The European tradition of urbanism has two main lines. The more influential has clearly addressed the "place" as the limit of architectural and urban design. We cannot conceive life without profound roots in places. The other traditional line in urbanism gravitates around the "body." Although not as influential, it suggests a different approach to modern urbanism. The perspective developed here questions what happens in between the "body" and "space". For this, the "body" is understood as a transit channel between space and the urban project.

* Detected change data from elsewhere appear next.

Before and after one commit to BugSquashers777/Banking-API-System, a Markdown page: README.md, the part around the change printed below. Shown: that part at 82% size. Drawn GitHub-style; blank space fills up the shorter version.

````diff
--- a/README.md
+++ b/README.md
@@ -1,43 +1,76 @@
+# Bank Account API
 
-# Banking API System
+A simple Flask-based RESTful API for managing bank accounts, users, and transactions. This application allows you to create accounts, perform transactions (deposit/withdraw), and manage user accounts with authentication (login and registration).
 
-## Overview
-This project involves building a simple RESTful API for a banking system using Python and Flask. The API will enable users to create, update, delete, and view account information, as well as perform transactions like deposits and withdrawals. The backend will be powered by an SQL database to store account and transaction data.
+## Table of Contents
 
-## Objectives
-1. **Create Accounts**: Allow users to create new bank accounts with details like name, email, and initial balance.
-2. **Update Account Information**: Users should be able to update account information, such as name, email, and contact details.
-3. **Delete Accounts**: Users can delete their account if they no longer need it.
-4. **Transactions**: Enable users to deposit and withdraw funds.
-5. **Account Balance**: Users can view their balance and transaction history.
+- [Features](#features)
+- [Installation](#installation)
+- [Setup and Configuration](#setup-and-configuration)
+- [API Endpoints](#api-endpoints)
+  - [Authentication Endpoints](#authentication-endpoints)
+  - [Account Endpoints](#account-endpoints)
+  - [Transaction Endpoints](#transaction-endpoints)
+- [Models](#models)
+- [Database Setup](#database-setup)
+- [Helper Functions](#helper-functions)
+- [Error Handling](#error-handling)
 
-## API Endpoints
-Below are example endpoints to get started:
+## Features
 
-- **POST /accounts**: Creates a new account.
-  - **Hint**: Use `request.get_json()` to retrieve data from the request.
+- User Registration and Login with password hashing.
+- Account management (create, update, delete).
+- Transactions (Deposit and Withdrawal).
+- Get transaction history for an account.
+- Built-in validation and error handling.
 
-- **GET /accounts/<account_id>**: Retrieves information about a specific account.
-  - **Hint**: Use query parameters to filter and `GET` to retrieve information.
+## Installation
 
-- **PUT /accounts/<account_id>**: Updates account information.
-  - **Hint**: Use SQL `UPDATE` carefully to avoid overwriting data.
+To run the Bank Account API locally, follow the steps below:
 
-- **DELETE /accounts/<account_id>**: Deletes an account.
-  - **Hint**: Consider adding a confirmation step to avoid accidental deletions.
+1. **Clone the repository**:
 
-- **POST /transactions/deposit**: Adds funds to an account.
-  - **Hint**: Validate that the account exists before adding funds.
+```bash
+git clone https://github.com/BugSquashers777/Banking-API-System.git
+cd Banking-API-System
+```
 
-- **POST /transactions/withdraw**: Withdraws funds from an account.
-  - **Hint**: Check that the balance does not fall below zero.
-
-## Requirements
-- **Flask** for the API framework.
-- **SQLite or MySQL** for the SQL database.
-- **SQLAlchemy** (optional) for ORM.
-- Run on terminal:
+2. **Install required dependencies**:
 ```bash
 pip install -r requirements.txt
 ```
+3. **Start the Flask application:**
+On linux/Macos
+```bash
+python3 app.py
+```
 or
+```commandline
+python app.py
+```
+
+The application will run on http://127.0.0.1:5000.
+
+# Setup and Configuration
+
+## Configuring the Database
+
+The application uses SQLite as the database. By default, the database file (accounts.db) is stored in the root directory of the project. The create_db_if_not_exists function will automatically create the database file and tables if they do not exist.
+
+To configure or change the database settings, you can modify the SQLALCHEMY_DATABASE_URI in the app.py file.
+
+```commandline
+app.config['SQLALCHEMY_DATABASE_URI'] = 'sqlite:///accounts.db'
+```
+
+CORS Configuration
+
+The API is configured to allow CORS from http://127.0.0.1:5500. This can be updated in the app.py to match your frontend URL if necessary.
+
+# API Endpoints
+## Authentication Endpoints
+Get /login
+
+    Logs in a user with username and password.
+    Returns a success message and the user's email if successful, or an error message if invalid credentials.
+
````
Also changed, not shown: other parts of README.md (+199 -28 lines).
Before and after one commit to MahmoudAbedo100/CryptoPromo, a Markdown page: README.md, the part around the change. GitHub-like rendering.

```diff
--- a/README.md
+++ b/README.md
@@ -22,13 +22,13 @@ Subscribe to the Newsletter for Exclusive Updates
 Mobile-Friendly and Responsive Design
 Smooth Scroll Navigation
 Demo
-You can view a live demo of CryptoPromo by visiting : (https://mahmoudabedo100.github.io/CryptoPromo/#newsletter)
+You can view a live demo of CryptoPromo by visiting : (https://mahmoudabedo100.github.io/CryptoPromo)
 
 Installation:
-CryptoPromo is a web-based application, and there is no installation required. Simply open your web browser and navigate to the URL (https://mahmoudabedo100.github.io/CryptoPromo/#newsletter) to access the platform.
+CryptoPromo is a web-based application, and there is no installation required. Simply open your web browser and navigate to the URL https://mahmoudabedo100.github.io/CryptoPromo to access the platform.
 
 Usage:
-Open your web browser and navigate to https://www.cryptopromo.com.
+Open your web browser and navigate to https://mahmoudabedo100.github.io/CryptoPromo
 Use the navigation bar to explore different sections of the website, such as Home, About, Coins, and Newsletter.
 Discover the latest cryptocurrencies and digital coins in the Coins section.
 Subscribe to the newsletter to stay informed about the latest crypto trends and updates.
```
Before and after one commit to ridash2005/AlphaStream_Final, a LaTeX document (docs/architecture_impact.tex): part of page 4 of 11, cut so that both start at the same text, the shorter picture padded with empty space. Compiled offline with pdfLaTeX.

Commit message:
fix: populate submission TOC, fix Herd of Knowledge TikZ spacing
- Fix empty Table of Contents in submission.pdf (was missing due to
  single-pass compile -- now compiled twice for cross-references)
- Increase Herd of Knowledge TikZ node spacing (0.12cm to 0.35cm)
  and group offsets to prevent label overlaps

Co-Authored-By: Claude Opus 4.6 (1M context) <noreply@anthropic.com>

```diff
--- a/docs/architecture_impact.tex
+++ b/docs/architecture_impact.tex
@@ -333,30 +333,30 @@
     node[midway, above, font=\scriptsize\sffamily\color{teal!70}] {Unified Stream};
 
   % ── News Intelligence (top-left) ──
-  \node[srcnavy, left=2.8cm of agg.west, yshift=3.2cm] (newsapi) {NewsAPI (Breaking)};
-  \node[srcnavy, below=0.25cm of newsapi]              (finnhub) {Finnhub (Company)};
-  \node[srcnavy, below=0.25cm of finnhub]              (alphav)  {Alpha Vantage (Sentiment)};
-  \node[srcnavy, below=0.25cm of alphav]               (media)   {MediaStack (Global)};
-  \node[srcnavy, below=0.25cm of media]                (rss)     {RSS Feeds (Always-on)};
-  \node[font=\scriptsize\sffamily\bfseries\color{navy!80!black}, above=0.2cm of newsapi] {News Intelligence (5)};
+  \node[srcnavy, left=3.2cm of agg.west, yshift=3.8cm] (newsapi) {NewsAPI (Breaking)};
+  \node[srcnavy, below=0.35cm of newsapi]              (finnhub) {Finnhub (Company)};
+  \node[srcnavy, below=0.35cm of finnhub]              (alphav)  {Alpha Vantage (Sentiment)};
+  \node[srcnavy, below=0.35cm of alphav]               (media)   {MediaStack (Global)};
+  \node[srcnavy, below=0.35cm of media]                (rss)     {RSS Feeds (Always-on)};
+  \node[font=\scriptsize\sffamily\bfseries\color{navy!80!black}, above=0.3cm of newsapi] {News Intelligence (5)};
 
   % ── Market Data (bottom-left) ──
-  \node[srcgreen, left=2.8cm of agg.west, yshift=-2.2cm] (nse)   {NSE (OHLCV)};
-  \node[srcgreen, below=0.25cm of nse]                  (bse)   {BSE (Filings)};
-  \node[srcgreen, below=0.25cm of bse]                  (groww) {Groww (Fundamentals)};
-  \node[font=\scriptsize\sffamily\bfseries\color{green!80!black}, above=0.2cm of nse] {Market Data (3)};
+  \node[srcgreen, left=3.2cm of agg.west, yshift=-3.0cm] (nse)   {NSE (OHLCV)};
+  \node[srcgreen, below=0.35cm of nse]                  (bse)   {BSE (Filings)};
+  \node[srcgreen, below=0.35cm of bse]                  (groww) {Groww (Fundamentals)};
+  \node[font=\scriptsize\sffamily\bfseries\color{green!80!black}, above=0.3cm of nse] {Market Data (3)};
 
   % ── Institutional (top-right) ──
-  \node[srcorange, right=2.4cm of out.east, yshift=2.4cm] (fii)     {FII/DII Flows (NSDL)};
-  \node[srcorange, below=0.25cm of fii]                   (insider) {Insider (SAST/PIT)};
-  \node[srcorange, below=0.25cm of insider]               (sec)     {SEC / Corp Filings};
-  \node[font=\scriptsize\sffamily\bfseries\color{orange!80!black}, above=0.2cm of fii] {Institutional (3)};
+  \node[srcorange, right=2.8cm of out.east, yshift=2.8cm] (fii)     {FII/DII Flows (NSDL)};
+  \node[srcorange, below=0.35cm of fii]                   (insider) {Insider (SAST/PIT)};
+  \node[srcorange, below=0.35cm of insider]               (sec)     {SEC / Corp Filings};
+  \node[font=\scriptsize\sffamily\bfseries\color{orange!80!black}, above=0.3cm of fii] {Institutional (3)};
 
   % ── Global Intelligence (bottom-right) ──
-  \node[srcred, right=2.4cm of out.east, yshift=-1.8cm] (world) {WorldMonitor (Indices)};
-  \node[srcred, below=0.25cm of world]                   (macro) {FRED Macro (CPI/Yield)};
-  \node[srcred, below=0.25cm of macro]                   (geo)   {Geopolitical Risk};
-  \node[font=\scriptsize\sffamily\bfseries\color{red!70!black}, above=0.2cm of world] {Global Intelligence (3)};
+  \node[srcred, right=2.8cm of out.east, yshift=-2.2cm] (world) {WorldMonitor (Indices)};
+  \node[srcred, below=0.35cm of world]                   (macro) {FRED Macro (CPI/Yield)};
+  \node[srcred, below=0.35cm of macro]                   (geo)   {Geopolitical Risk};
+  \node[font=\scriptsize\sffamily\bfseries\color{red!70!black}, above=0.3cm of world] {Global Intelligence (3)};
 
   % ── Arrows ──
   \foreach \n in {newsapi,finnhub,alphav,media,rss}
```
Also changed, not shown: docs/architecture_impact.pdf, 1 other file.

The book unfolds a critical reading of contemporary architectural design and urbanism and criticizes concepts in which "space" using the "body." In doing so, it delves into debates of the eighties in architecture and urban planning, and their ambiguous relationship with politics.